[TRY IT]
Starting at the top line and ending at the bottom one, repeat the entries exactly and drop every picture.

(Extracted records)
######

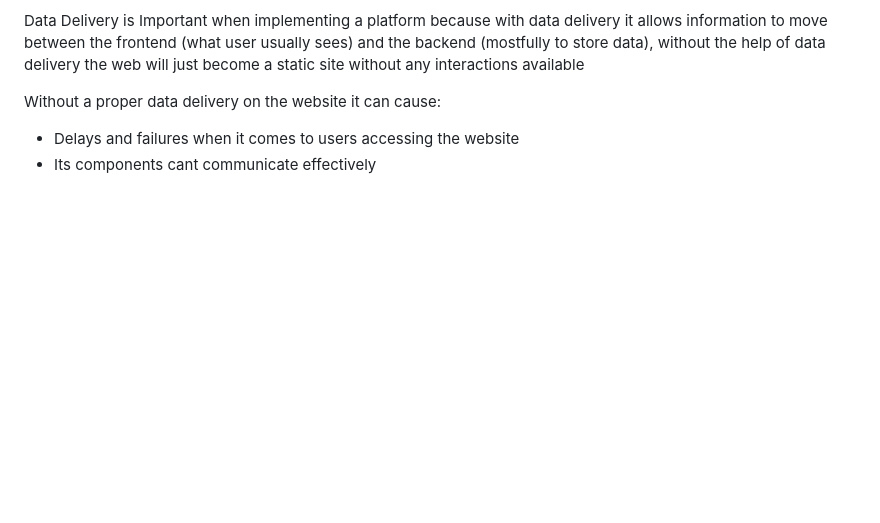
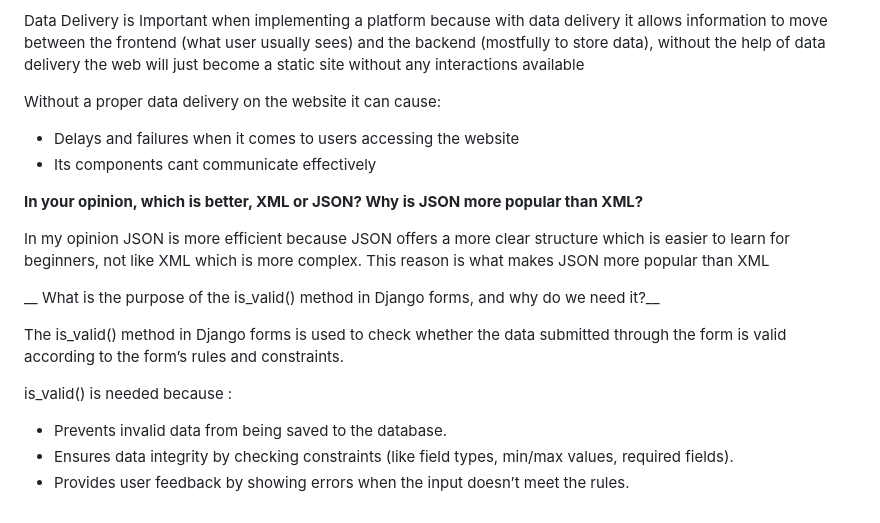
Before and after one commit to sultanadika/football-shop, a Markdown page: README.md, the part around the change. Rendered like a GitHub page; blank space fills up the shorter version.

```diff
--- a/README.md
+++ b/README.md
@@ -150,3 +150,19 @@ Data Delivery is Important when implementing a platform because with data delive
 Without a proper data delivery on the website it can cause:
 - Delays and failures when it comes to users accessing the website
 - Its components cant communicate effectively
+
+
+__In your opinion, which is better, XML or JSON? Why is JSON more popular than XML?__
+
+In my opinion JSON is more efficient because JSON offers a more clear structure which is easier to learn for beginners, not like XML which is more complex. This reason is what makes JSON more popular than XML
+
+
+__ What is the purpose of the is_valid() method in Django forms, and why do we need it?__
+
+The is_valid() method in Django forms is used to check whether the data submitted through the form is valid according to the form’s rules and constraints.
+
+is_valid() is needed because :
+
+- Prevents invalid data from being saved to the database.
+- Ensures data integrity by checking constraints (like field types, min/max values, required fields).
+- Provides user feedback by showing errors when the input doesn’t meet the rules.
```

######

[ANSWER SPACE]
Before and after one commit to sultanadika/football-shop, a Markdown page: README.md, the part around the change. Rendered like a GitHub page; blank space fills up the shorter version.

```diff
--- a/README.md
+++ b/README.md
@@ -150,3 +150,19 @@ Data Delivery is Important when implementing a platform because with data delive
 Without a proper data delivery on the website it can cause:
 - Delays and failures when it comes to users accessing the website
 - Its components cant communicate effectively
+
+
+__In your opinion, which is better, XML or JSON? Why is JSON more popular than XML?__
+
+In my opinion JSON is more efficient because JSON offers a more clear structure which is easier to learn for beginners, not like XML which is more complex. This reason is what makes JSON more popular than XML
+
+
+__ What is the purpose of the is_valid() method in Django forms, and why do we need it?__
+
+The is_valid() method in Django forms is used to check whether the data submitted through the form is valid according to the form’s rules and constraints.
+
+is_valid() is needed because :
+
+- Prevents invalid data from being saved to the database.
+- Ensures data integrity by checking constraints (like field types, min/max values, required fields).
+- Provides user feedback by showing errors when the input doesn’t meet the rules.
```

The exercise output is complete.